● **YOUR ASSIGNMENT**
Search the data for the word "notebook" and copy each line that has it.

(Structured diff data)
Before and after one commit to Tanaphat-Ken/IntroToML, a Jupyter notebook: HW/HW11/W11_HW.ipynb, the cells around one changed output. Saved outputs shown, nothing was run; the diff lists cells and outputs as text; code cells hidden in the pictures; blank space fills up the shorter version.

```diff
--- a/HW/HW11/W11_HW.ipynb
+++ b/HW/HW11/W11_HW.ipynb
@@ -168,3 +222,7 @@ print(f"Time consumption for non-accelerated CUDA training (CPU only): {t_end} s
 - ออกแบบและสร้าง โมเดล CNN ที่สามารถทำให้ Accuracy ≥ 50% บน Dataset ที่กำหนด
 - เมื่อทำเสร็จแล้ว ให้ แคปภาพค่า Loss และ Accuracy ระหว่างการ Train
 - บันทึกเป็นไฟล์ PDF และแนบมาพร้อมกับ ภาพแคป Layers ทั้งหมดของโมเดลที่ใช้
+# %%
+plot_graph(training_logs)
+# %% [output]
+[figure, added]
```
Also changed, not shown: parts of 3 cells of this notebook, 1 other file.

● **SOLUTION FOR THIS TASK**
Before and after one commit to Tanaphat-Ken/IntroToML, a Jupyter notebook: HW/HW11/W11_HW.ipynb, the cells around one changed output. Saved outputs shown, nothing was run; the diff lists cells and outputs as text; code cells hidden in the pictures; blank space fills up the shorter version.
Also changed, not shown: parts of 3 cells of this notebook, 1 other file.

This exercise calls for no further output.